◆ **Problem to solve**
Your copy of the lines below must match them exactly and contain no images.

◆ **Input material**
=== Begin Enclosure ===
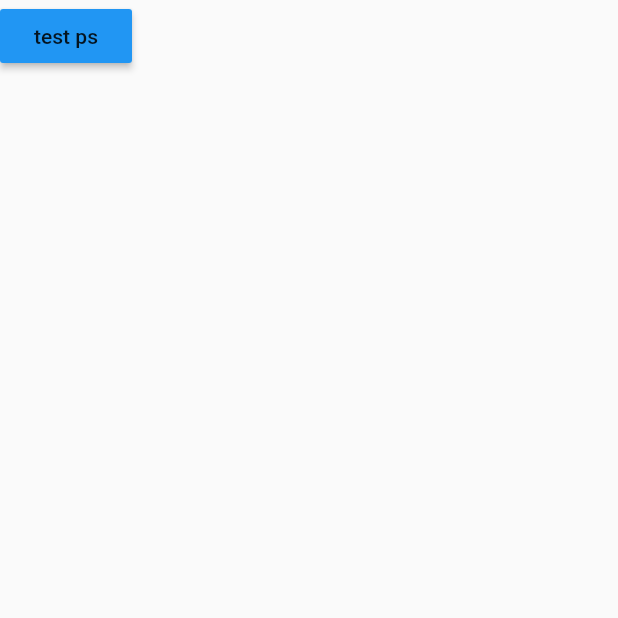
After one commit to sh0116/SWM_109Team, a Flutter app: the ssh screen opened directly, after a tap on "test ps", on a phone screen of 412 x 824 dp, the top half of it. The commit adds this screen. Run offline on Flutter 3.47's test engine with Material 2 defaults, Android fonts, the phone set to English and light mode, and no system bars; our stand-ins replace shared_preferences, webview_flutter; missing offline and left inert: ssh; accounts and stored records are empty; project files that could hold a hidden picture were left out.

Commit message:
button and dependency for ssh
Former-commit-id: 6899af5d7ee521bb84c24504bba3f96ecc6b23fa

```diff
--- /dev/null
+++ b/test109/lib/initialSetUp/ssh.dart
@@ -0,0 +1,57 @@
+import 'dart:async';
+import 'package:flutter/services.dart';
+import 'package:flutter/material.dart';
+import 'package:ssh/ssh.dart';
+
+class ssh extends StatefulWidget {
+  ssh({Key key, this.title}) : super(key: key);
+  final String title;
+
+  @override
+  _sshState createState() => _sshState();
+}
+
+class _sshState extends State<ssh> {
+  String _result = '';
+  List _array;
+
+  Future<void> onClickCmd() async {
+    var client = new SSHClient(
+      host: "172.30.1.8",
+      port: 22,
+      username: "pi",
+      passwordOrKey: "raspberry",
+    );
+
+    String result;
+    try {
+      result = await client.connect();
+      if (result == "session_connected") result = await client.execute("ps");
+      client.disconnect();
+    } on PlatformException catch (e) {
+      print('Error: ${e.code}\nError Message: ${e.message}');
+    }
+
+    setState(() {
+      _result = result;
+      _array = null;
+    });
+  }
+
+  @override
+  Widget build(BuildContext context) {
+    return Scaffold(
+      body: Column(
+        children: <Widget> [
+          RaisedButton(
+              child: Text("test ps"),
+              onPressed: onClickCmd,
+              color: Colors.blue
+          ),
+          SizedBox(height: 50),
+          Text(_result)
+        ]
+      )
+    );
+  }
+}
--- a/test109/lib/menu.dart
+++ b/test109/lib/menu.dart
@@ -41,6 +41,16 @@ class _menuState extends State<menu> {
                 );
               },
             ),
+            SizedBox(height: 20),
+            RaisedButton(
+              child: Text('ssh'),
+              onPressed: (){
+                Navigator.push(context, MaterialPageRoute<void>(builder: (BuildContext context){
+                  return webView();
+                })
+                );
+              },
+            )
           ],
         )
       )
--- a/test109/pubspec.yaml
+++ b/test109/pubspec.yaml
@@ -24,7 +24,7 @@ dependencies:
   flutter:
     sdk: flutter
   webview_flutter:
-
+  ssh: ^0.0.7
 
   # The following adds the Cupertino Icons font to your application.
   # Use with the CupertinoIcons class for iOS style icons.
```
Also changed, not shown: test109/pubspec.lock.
=== End Enclosure ===
◆ **Solution to the problem**
After one commit to sh0116/SWM_109Team, a Flutter app: the ssh screen opened directly, after a tap on "test ps", on a phone screen of 412 x 824 dp, the top half of it. The commit adds this screen. Run offline on Flutter 3.47's test engine with Material 2 defaults, Android fonts, the phone set to English and light mode, and no system bars; our stand-ins replace shared_preferences, webview_flutter; missing offline and left inert: ssh; accounts and stored records are empty; project files that could hold a hidden picture were left out.

Commit message:
button and dependency for ssh
Former-commit-id: 6899af5d7ee521bb84c24504bba3f96ecc6b23fa

```diff
--- /dev/null
+++ b/test109/lib/initialSetUp/ssh.dart
@@ -0,0 +1,57 @@
+import 'dart:async';
+import 'package:flutter/services.dart';
+import 'package:flutter/material.dart';
+import 'package:ssh/ssh.dart';
+
+class ssh extends StatefulWidget {
+  ssh({Key key, this.title}) : super(key: key);
+  final String title;
+
+  @override
+  _sshState createState() => _sshState();
+}
+
+class _sshState extends State<ssh> {
+  String _result = '';
+  List _array;
+
+  Future<void> onClickCmd() async {
+    var client = new SSHClient(
+      host: "172.30.1.8",
+      port: 22,
+      username: "pi",
+      passwordOrKey: "raspberry",
+    );
+
+    String result;
+    try {
+      result = await client.connect();
+      if (result == "session_connected") result = await client.execute("ps");
+      client.disconnect();
+    } on PlatformException catch (e) {
+      print('Error: ${e.code}\nError Message: ${e.message}');
+    }
+
+    setState(() {
+      _result = result;
+      _array = null;
+    });
+  }
+
+  @override
+  Widget build(BuildContext context) {
+    return Scaffold(
+      body: Column(
+        children: <Widget> [
+          RaisedButton(
+              child: Text("test ps"),
+              onPressed: onClickCmd,
+              color: Colors.blue
+          ),
+          SizedBox(height: 50),
+          Text(_result)
+        ]
+      )
+    );
+  }
+}
--- a/test109/lib/menu.dart
+++ b/test109/lib/menu.dart
@@ -41,6 +41,16 @@ class _menuState extends State<menu> {
                 );
               },
             ),
+            SizedBox(height: 20),
+            RaisedButton(
+              child: Text('ssh'),
+              onPressed: (){
+                Navigator.push(context, MaterialPageRoute<void>(builder: (BuildContext context){
+                  return webView();
+                })
+                );
+              },
+            )
           ],
         )
       )
--- a/test109/pubspec.yaml
+++ b/test109/pubspec.yaml
@@ -24,7 +24,7 @@ dependencies:
   flutter:
     sdk: flutter
   webview_flutter:
-
+  ssh: ^0.0.7
 
   # The following adds the Cupertino Icons font to your application.
   # Use with the CupertinoIcons class for iOS style icons.
```
Also changed, not shown: test109/pubspec.lock.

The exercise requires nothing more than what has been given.